As Chairman of the Senate Energy and Natural Resources Committee, Senator Wyden continues to press the Department of Energy for a comprehensive plan to safely treat and manage the high-level waste tanks on the site and build a treatment plant to permanently dispose of the high-level waste contained in them. Following reports early this year that six more tanks were leaking, Senator Wyden asked the Government Accountability Office to investigate the oversight and management of the Hanford tank farm and since then a continued risk of explosion was expressed by the DNFSB.
Managing the cleanup at Hanford is critical to maintaining the health of the Columbia River – the largest river in the Pacific Northwest and it runs through the Portland-Vancouver metro area.

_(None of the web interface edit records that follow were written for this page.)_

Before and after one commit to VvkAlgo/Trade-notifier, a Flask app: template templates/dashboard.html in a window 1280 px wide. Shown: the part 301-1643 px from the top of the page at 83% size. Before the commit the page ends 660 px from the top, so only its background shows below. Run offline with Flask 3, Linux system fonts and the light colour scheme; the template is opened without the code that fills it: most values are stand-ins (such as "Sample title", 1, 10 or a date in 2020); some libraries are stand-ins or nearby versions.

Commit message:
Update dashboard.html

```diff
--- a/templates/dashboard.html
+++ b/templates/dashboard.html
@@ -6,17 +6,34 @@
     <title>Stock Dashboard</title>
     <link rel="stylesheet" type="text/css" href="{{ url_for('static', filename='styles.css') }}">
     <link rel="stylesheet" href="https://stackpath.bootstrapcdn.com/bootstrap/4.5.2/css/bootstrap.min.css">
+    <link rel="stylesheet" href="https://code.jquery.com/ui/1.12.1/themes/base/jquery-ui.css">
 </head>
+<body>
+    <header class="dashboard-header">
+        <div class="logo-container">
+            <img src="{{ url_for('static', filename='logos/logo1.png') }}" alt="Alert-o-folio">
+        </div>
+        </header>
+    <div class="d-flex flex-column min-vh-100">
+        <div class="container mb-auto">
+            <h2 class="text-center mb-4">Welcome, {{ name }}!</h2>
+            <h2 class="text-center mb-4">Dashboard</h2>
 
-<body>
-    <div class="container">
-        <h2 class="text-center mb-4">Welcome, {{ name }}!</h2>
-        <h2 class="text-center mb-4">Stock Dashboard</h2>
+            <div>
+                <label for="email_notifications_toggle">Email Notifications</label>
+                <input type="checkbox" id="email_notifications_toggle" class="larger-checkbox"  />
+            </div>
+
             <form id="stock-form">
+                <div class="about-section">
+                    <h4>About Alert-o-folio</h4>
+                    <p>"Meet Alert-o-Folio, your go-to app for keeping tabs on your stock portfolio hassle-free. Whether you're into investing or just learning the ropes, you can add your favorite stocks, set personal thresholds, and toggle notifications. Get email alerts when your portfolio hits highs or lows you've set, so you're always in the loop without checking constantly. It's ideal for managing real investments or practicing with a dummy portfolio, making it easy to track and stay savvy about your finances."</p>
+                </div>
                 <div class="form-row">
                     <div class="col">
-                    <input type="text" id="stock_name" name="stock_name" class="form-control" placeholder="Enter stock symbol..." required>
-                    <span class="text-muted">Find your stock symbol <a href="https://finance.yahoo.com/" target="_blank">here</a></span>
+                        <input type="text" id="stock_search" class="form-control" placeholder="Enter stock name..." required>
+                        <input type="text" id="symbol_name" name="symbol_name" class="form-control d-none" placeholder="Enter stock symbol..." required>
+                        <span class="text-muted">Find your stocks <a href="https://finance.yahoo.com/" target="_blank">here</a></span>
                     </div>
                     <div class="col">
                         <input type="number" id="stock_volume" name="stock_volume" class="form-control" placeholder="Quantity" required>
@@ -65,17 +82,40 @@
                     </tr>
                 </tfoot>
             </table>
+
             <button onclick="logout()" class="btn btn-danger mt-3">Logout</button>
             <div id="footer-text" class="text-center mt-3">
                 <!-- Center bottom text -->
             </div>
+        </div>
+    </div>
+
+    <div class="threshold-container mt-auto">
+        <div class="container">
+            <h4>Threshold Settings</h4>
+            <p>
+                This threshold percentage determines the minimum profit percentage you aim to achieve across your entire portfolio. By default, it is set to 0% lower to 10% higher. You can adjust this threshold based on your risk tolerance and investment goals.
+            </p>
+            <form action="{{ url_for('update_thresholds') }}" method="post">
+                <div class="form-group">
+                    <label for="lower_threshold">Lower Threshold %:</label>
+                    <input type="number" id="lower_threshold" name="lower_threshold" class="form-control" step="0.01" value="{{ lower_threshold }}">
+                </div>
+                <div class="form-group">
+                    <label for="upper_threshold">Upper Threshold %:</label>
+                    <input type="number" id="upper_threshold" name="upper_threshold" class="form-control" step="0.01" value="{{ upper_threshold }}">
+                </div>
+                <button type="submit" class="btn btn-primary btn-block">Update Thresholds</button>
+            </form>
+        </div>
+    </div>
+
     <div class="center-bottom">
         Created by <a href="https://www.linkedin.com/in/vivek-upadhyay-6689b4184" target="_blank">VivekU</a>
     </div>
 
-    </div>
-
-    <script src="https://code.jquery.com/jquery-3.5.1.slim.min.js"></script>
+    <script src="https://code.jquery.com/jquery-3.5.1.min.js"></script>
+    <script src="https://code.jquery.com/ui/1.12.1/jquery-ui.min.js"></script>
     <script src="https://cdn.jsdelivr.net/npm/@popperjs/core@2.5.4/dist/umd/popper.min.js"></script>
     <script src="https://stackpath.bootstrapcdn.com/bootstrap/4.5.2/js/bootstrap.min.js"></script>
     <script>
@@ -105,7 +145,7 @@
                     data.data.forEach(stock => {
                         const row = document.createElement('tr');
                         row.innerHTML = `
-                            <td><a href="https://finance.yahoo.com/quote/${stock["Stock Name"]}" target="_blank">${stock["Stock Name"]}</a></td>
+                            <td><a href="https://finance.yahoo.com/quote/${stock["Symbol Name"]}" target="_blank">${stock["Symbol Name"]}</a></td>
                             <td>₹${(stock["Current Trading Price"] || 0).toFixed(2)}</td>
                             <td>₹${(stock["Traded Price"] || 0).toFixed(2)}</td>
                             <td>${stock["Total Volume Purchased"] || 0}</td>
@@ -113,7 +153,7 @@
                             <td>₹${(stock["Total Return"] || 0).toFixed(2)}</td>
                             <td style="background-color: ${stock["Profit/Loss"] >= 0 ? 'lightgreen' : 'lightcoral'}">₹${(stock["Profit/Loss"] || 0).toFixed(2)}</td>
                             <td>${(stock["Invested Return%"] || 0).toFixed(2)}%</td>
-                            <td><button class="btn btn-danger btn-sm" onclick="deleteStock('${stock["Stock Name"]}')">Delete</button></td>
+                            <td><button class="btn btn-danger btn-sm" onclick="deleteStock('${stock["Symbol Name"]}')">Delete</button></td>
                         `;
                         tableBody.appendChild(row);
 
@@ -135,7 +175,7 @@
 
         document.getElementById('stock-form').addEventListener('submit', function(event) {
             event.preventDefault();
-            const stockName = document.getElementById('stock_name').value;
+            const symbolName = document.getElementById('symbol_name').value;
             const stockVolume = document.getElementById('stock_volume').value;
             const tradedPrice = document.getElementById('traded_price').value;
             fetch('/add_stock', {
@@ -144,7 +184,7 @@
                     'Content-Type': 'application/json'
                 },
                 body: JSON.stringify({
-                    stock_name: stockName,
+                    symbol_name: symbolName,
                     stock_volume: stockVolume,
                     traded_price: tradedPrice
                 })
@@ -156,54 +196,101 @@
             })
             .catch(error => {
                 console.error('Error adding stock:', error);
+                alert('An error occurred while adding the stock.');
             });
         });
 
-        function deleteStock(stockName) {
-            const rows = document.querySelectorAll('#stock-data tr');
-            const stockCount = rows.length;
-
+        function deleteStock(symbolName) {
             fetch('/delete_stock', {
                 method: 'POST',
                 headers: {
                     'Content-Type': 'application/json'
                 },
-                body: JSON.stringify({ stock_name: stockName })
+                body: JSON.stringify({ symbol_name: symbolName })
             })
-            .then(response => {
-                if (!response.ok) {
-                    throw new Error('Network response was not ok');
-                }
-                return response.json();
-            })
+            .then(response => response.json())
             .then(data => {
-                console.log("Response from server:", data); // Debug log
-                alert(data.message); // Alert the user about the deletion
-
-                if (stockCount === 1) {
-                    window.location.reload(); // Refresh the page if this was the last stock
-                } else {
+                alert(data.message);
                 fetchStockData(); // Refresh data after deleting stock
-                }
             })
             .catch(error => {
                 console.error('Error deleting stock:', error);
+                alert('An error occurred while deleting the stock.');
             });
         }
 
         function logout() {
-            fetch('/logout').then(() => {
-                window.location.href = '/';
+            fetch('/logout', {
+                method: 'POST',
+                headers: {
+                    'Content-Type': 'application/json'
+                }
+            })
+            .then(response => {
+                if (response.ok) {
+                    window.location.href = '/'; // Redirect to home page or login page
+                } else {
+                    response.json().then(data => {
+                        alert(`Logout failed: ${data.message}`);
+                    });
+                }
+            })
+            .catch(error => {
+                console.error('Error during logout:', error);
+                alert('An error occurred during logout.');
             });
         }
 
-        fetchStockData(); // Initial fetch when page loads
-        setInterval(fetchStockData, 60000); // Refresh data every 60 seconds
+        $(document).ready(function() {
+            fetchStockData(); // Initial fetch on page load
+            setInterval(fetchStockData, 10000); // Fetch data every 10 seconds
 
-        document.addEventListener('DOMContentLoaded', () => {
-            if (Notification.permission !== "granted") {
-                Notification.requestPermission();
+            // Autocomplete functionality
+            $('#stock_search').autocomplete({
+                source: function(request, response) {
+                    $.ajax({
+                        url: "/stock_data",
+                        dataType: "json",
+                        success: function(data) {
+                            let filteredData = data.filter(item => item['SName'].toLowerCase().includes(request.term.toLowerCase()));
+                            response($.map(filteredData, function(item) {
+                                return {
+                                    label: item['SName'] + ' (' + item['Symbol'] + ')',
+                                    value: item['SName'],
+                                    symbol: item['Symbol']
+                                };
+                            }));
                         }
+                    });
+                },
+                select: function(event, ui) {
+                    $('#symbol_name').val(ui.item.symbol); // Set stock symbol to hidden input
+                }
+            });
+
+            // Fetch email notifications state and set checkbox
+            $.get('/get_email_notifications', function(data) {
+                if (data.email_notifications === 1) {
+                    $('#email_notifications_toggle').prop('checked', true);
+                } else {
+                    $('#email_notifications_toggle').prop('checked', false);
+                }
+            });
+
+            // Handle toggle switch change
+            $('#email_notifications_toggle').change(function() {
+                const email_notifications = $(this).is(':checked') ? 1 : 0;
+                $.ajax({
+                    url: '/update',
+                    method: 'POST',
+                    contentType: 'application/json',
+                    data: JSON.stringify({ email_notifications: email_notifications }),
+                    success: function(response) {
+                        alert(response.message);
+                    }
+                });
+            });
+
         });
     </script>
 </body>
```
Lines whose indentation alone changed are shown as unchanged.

- Posted on 07/08/13
Posted on 04/09/13
Posted on 04/09/13
- Posted on 02/28/13
Senator Ron Wyden (D-OR) will make a fact-finding visit to the federal Department of Energy’s Hanford, Washington, site on Tuesday, February 19, 2013. Senator Wyden is chair of the Senate Energy and Natural Resources Committee, which shares jurisdiction ov...…Read MorePosted on 02/14/13
- In a letter to the U.S. Secretary of Energy Samuel Bodman, U.S. Senator Ron Wyden (D-Ore.) requested an explanation of the causes of the most recent "black cell" procurement problems at the Hanford Nuclear Waste Treatment Plant, located in Richland, Washington on the Columbia...…Read MorePosted on 04/08/08
Citing a recent report by the Inspector General of the Department of Energy -- which stated that the control system intended for use at the Nuclear Waste Treatment Plant at Hanford "does not meet the stringent procedures, plans, specifications, or work practices associat...…Read MorePosted on 05/22/07